First, build a small power source using a 9V battery, a clip, and a 1K resistor as shown below.
Next, glue the top of the LED to the center of the face of the LDR. You might want to make an alignment jig to hold them in line while the glue sets.
For adhesive, I like to use a drop of thick gel super glue. It works great and is clear so it doesn’t obstruct the light from the LED to the LDR.
Let’s test it before we encapsulate it. Connect the power source to the LED as shown, observing the polarity of the LED and the battery leads. The LED should light a bright white.
Next, connect your voltohmeter to the leads of the LDR. It is non polarized, so you can connect the leads either way. Set the meter on the 2K ohms scale.
With the LED energized, the ohmeter should read less than 1K ohms.

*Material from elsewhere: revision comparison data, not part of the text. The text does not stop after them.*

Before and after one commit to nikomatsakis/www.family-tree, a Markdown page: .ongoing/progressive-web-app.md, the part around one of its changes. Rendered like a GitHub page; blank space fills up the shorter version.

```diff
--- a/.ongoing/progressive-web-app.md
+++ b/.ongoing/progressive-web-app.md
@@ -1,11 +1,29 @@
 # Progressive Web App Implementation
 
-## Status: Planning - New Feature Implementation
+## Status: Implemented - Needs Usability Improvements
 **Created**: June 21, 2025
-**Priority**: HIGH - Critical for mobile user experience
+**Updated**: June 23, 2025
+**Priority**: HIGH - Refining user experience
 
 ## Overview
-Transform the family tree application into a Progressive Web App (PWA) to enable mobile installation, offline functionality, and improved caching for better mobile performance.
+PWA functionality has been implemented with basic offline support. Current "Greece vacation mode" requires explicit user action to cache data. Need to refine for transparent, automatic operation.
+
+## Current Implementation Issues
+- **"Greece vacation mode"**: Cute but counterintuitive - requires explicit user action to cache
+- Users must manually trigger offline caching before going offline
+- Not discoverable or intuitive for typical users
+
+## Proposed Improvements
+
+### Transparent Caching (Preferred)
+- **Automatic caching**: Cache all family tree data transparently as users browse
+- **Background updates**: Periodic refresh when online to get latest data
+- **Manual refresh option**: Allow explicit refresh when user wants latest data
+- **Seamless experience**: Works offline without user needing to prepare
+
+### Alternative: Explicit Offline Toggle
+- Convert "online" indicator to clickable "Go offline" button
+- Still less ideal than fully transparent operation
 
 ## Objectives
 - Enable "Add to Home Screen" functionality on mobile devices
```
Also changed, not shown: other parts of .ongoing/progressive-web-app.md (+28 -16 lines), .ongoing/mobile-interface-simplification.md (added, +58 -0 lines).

Disconnect the power source to the LED and the ohmeter should read an open. Because some room light is leaking through to the LDR, it probably won’t measure in the 10’s of megohms, but it will after you encapsulate it. If you want to see where it is ‘naked’ for OFF resistance, simply move to a higher ohms scale on your meter until you get some kind of reading besides an open (1 on the readout).
If your ON resistance is above 1K, make sure your 9V battery is up to snuff first. If it is, then you need to break the glue joint between the LED and the LDR and try again. If you used super glue, you can use acetone to dissolve it and re-apply. You’ll get the hang of it and will find the sweet spot after a couple of tries. I have had some go down to as low as 100 ohms with very little current going through the LED.
Slide the tubing on the LED/LDR combo, centering it between the leads sticking out. The heat shrink tubing will shrink to about half its diameter when properly heated.
Use a heat gun or a hair dryer and apply even heat all around the tubing, holding the heat nozzle 6 to 8″ from the tubing.
Use any opaque adhesive to fill the ends of the tubing. The adhesive should have a high electrical resistance, since the OFF resistance of the LDR is over 20 Meg and we don’t want leakage through the adhesive to cause crosstalk in your circuit.
Preferably, use a thick adhesive so you don’t have to deal with it running while it is setting up.
And finally, don’t be tempted to cut the LED leads off even because you need to know which one is the longer one for the anode connection to the LED when you connect it in your circuit.